▶ Aim of the exercise: Please print every record that follows, keeping each one exactly as it is.

Raw data below:

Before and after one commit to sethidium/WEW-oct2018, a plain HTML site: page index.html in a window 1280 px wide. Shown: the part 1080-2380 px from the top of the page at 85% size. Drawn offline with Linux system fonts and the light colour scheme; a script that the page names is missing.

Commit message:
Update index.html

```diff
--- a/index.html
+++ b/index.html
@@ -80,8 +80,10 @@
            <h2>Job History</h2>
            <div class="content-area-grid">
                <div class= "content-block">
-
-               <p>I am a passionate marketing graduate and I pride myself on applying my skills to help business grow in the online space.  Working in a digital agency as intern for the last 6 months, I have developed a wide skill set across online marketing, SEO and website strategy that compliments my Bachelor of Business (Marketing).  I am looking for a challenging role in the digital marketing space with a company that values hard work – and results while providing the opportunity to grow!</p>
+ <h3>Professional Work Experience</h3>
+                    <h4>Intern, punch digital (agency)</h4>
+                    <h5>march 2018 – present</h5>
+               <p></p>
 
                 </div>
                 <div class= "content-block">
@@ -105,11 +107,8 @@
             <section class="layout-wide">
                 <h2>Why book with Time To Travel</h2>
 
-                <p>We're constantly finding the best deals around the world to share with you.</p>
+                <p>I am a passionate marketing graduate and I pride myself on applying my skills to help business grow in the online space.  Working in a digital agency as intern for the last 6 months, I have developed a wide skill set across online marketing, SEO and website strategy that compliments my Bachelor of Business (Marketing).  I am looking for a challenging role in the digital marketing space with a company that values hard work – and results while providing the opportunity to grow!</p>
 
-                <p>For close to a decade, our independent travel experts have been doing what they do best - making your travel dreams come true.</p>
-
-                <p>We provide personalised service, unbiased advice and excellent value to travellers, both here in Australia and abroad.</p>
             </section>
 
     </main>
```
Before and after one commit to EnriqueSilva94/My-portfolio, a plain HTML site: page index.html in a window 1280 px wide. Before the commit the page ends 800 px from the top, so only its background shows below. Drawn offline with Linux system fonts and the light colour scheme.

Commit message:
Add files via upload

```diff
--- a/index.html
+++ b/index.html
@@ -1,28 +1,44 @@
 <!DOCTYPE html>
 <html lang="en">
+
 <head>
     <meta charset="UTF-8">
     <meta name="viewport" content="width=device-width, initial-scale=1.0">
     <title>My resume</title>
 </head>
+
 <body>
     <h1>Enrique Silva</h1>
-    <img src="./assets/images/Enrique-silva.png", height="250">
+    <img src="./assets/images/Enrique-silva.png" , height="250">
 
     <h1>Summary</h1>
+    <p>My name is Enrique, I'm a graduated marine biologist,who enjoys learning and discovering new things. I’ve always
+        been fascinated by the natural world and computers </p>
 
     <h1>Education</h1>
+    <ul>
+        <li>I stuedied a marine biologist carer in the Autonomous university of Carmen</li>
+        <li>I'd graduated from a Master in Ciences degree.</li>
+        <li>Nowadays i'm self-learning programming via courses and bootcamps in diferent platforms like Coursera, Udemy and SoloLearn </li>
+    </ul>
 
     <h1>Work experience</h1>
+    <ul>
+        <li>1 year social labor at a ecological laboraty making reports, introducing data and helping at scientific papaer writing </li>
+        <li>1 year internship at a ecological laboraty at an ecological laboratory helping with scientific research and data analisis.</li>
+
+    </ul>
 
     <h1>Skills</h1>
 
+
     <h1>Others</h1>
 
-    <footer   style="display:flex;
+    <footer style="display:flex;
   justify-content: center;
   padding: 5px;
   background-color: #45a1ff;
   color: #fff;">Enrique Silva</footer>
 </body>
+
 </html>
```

End of Raw data.

▶ Response box:
Before and after one commit to sethidium/WEW-oct2018, a plain HTML site: page index.html in a window 1280 px wide. Shown: the part 1080-2380 px from the top of the page at 85% size. Drawn offline with Linux system fonts and the light colour scheme; a script that the page names is missing.

Commit message:
Update index.html

```diff
--- a/index.html
+++ b/index.html
@@ -80,8 +80,10 @@
            <h2>Job History</h2>
            <div class="content-area-grid">
                <div class= "content-block">
-
-               <p>I am a passionate marketing graduate and I pride myself on applying my skills to help business grow in the online space.  Working in a digital agency as intern for the last 6 months, I have developed a wide skill set across online marketing, SEO and website strategy that compliments my Bachelor of Business (Marketing).  I am looking for a challenging role in the digital marketing space with a company that values hard work – and results while providing the opportunity to grow!</p>
+ <h3>Professional Work Experience</h3>
+                    <h4>Intern, punch digital (agency)</h4>
+                    <h5>march 2018 – present</h5>
+               <p></p>
 
                 </div>
                 <div class= "content-block">
@@ -105,11 +107,8 @@
             <section class="layout-wide">
                 <h2>Why book with Time To Travel</h2>
 
-                <p>We're constantly finding the best deals around the world to share with you.</p>
+                <p>I am a passionate marketing graduate and I pride myself on applying my skills to help business grow in the online space.  Working in a digital agency as intern for the last 6 months, I have developed a wide skill set across online marketing, SEO and website strategy that compliments my Bachelor of Business (Marketing).  I am looking for a challenging role in the digital marketing space with a company that values hard work – and results while providing the opportunity to grow!</p>
 
-                <p>For close to a decade, our independent travel experts have been doing what they do best - making your travel dreams come true.</p>
-
-                <p>We provide personalised service, unbiased advice and excellent value to travellers, both here in Australia and abroad.</p>
             </section>
 
     </main>
```
Before and after one commit to EnriqueSilva94/My-portfolio, a plain HTML site: page index.html in a window 1280 px wide. Before the commit the page ends 800 px from the top, so only its background shows below. Drawn offline with Linux system fonts and the light colour scheme.

Commit message:
Add files via upload

```diff
--- a/index.html
+++ b/index.html
@@ -1,28 +1,44 @@
 <!DOCTYPE html>
 <html lang="en">
+
 <head>
     <meta charset="UTF-8">
     <meta name="viewport" content="width=device-width, initial-scale=1.0">
     <title>My resume</title>
 </head>
+
 <body>
     <h1>Enrique Silva</h1>
-    <img src="./assets/images/Enrique-silva.png", height="250">
+    <img src="./assets/images/Enrique-silva.png" , height="250">
 
     <h1>Summary</h1>
+    <p>My name is Enrique, I'm a graduated marine biologist,who enjoys learning and discovering new things. I’ve always
+        been fascinated by the natural world and computers </p>
 
     <h1>Education</h1>
+    <ul>
+        <li>I stuedied a marine biologist carer in the Autonomous university of Carmen</li>
+        <li>I'd graduated from a Master in Ciences degree.</li>
+        <li>Nowadays i'm self-learning programming via courses and bootcamps in diferent platforms like Coursera, Udemy and SoloLearn </li>
+    </ul>
 
     <h1>Work experience</h1>
+    <ul>
+        <li>1 year social labor at a ecological laboraty making reports, introducing data and helping at scientific papaer writing </li>
+        <li>1 year internship at a ecological laboraty at an ecological laboratory helping with scientific research and data analisis.</li>
+
+    </ul>
 
     <h1>Skills</h1>
 
+
     <h1>Others</h1>
 
-    <footer   style="display:flex;
+    <footer style="display:flex;
   justify-content: center;
   padding: 5px;
   background-color: #45a1ff;
   color: #fff;">Enrique Silva</footer>
 </body>
+
 </html>
```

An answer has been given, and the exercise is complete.